My favorite color is red (it’s my “power color”) so I try to incorporate it (and other, bold hues) into my professional attire in order to give my teaching outfits a little “pop.” …Many of my outfits are actually very low-key. I veer toward the classic over the trendy any day, likely a holdover from my days in investment banking. But, [my outfits] appear “pulled together” or punched up because I’ve paired a basic skirt or classic dress with a great pair of patchwork suede boots, for example. I’ve noticed that many of my older, white colleagues (male and female) have a somewhat peculiar reaction to my attire, and to the attire of women of color in general. Their comments have often implied that those who “look good” must not be terribly bright, or that they are maybe not as serious about history, or not as intellectual as they are, because they are too focused on clothing and other “frivolous” matters… On the flip side, however, if I showed up in the classroom dressed the way many of my older white colleagues do (particularly the male ones) I would have an impossible time being treated with respect by my students. Many of them are already inclined to be disrespectful towards me because I look young, am female, short in stature, and a person of color. How I dress thus does matter, and there is clearly a politics of dress. At the end of the day, I dress for myself, but I am always cognizant that others are watching.



Dr. Ebony Utley is an Associate Professor of Communication Studies at California State University Long Beach and the author of the critically acclaimed Rap and Religion: Understanding the Gangsta’s God.

My personal style manifests in my professional attire via period dresses and heels. Every day of lecture throughout the semester I wear a different dress so students are shocked when I show up to the final in jeans. Because students dress increasingly casually, I don’t feel pressure to suit it up. That would create too much of a division between me and them. Also, because I teach popular culture classes or courses with huge popular culture components, I need to look like I know what’s trendy or I lose my credibility. I often “shop my students.” By that I mean, take stock in what’s trendy for them and try to incorporate some of the accessories or styles into my own look so that I can continue to connect with a younger and younger crowd. I’ve never seen my wardrobe as a justification for who I am or a justification for my presence in a certain space. My sartorial choices have always been reflective of my personal style not others’ expectations of me. And truthfully, those expectations have always been relatively low—because I look younger than my age (which is younger than most), and because of my race and gender. No one expects me to open my mouth and sound smart. I use that to my advantage, especially when surrounded by strangers… If anything, I think there are more young professors who aren’t afraid to [express their personal style] because the penalty for surviving this academic game and losing yourself is just too high.



These interviews elucidated the reality that women of color in particular face complex adornment politics.

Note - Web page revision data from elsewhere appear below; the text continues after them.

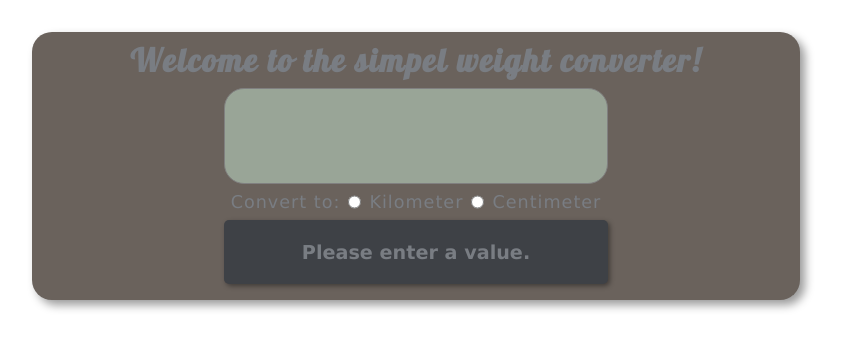
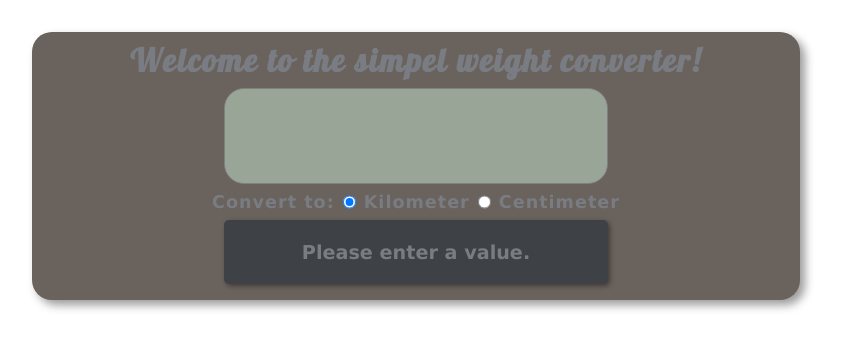
Before and after one commit to Noizzee/simpleWeightConverter, a plain HTML site: page index.html in a window 1280 px wide. Shown: the whole page, without its empty margins (224-1065 px from the left). Drawn offline with Linux system fonts and the light colour scheme.

Commit message:
minor styling

```diff
--- a/css/style.css
+++ b/css/style.css
@@ -57,6 +57,7 @@ body {
   display: flex;
   margin: 0.5rem;
   font-size: 1.1rem;
+  font-weight: bold;
   letter-spacing: 1px;
 }
 
--- a/index.html
+++ b/index.html
@@ -15,7 +15,7 @@
       <input type="number" id="userInput" pattern="[0-9]">
       <form class="convertWhat">
           <p>Convert to:</p>
-          <input type="radio" name="converter" id="kilometer">Kilometer
+          <input type="radio" name="converter" id="kilometer" checked>Kilometer
           <input type="radio" name="converter" id="centimeter">Centimeter
       </form>
       <div class="kilometerCard">
--- a/js/main.js
+++ b/js/main.js
@@ -4,12 +4,12 @@ const kilometerCard = document.querySelector('.kilometerCard');
 const radioKM = document.querySelector('#kilometer');
 const radioCM = document.querySelector('#centimeter');
 
-// Variables
+// Variable to check if something is in the inputfield
 let isEntered = false;
 
 window.addEventListener('load', (event) => {
   kilometerCard.textContent = "Please enter a value.";
-})
+});
 
 userInput.addEventListener('keyup', (event) => {
   checkEntered();
```
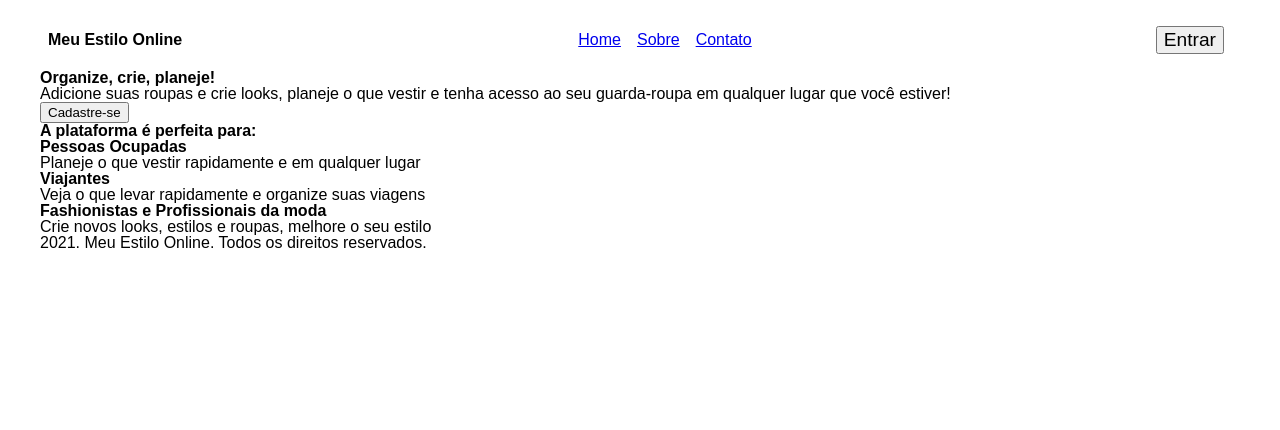
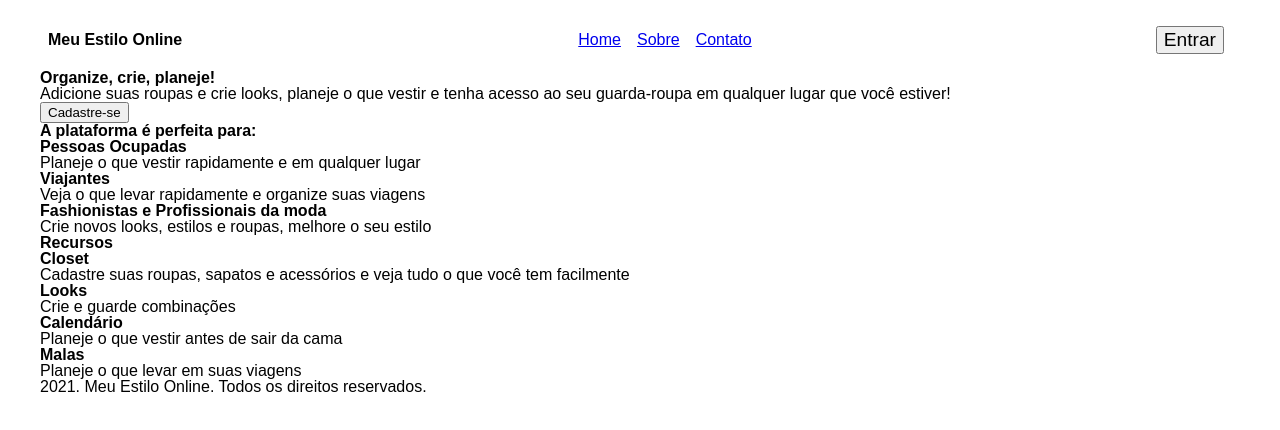
Before and after one commit to lydyanah/projeto-senac, a React (Create React App) app: page / in a window 1280 px wide. Shown: the top 430 px of the page. Built offline with nearby package versions, Linux system fonts and the light colour scheme.

Commit message:
página home

```diff
--- a/src/pages/home/index.tsx
+++ b/src/pages/home/index.tsx
@@ -24,6 +24,17 @@ const Home = () => {
         <h2>Fashionistas e Profissionais da moda</h2>
         <p>Crie novos looks, estilos e roupas, melhore o seu estilo</p>
       </div>
+      <div>
+        <h1>Recursos</h1>
+        <h2>Closet</h2>
+        <p>Cadastre suas roupas, sapatos e acessórios e veja tudo o que você tem facilmente</p>
+        <h2>Looks</h2>
+        <p>Crie e guarde combinações</p>
+        <h2>Calendário</h2>
+        <p>Planeje o que vestir antes de sair da cama</p>
+        <h2>Malas</h2>
+        <p>Planeje o que levar em suas viagens</p>
+      </div>
     </ExternalPage>
   );
 };
```
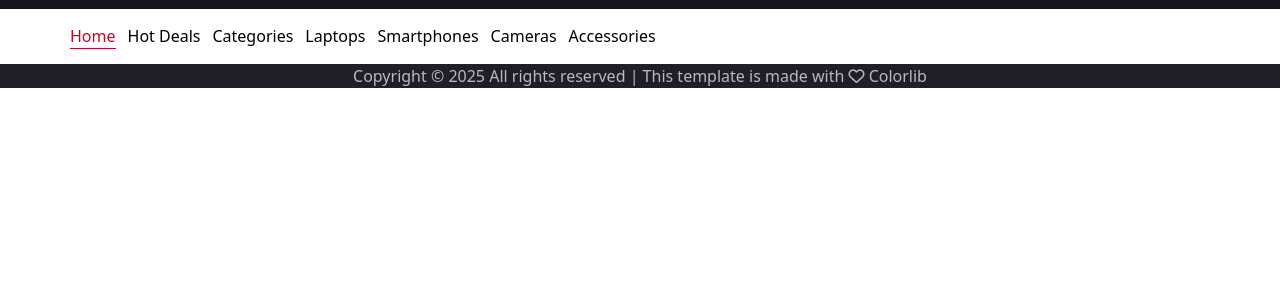
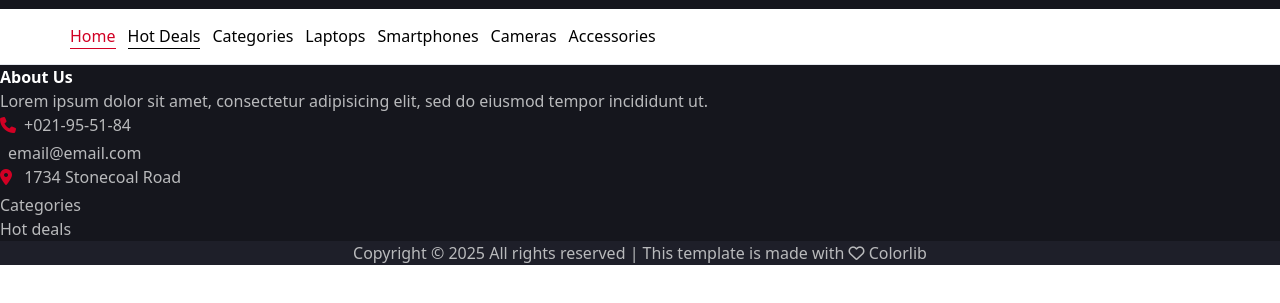
Before and after one commit to sadigzadeamina07/final-js-project, a website: page index.html in a window 1280 px wide. Shown: the part 135-438 px from the top of the page. Drawn offline with Linux system fonts and the light colour scheme.

Commit message:
working with footer

```diff
--- a/index.html
+++ b/index.html
@@ -65,11 +65,11 @@
 
             </div>
         </div>
-
-        <div class="container mx-auto">
+<div class="border-b border-[#e4e7ed]">
+<div class="container mx-auto">
             <ul class="flex gap-3  p-[15px]  flex-wrap">
                 <li class=" border-b border-[#D10024] text-[#D10024]"><a href="">Home</a></li>
-                <li class="hover:text-[#D10024] hover:border-b hover:border-[#D10024]"><a href="">Hot Deals</a></li>
+                <li class="hover:text-[#D10024] border-b hover:border-[#D10024]"><a href="">Hot Deals</a></li>
                 <li class="hover:text-[#D10024] hover:border-b hover:border-[#D10024]"><a href="">Categories</a></li>
                 <li class="hover:text-[#D10024] hover:border-b hover:border-[#D10024]"> <a href="">Laptops</a></li>
                 <li class="hover:text-[#D10024]  hover:border-b hover:border-[#D10024]"> <a href="">Smartphones</a></li>
@@ -77,11 +77,30 @@
                 <li class="hover:text-[#D10024]  hover:border-b hover:border-[#D10024]"><a href="">Accessories</a></li>
             </ul>
         </div>
+</div>
+
     </header>
     <footer class="text-[#B9BABC]">
         <div class="bg-[#15161d]">
             <div class="container">
+                <h2 class="font-bold text-x2l text-white ">About Us</h2>
+                <p>Lorem ipsum dolor sit amet, consectetur adipisicing elit, sed do eiusmod tempor incididunt ut.</p>
 
+      <ul class="">
+                        <li><i class="fa-solid fa-phone text-[#d10024] mb-2" ></i><a href="tel:+021-95-51-84"
+                                class="ml-2 hover:text-[#d10024] ">+021-95-51-84</a></li>
+                        <li><i class="fa-light fa-envelope text-[#d10024]  mb-2"></i><a href=""
+                                class="ml-2 hover:text-[#d10024]"> email@email.com</a></li>
+                        <li><i class="fa-solid fa-location-dot text-[#d10024] mb-2" ></i><a href=""
+                                class="ml-2 hover:text-[#d10024]"> 1734 Stonecoal Road</a></li>
+                    </ul>
+                    <h2>Categories</h2>
+                    <ul>
+                        <li><a href="">Hot deals</a></li>
+                        <li><a href=""></a></li>
+                        <li><a href=""></a></li>
+                        <li><a href=""></a></li>
+                    </ul>
             </div>
         </div>
         <div class="bg-[#1e1f29]">
```
Also changed, not shown: src/output.css.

A Chronicle of Higher Educationarticle, Professors: Hot At Their Own Risk, demonstrates the challenges of being an attractive and stylish black, female academic. Commenters—self-identified as professors—targeted Professor Ebony Utley who unapologetically stated that she cares about her appearance and strives to looks nice. They posted insensitive remarks such as, “If this is what she wears when she lectures then I’m not surprised she is approached by students,” when responding to Utley’s story about a student who told her she could “make more money as a high class hooker.” Another scolded, “We’re not there to be ‘hot.’ We’re there to teach.” Utley and other women of color aren’t hearing any of this.  Instead, they are continuing to use their personal style to define “appropriate” and “professional” on their own terms.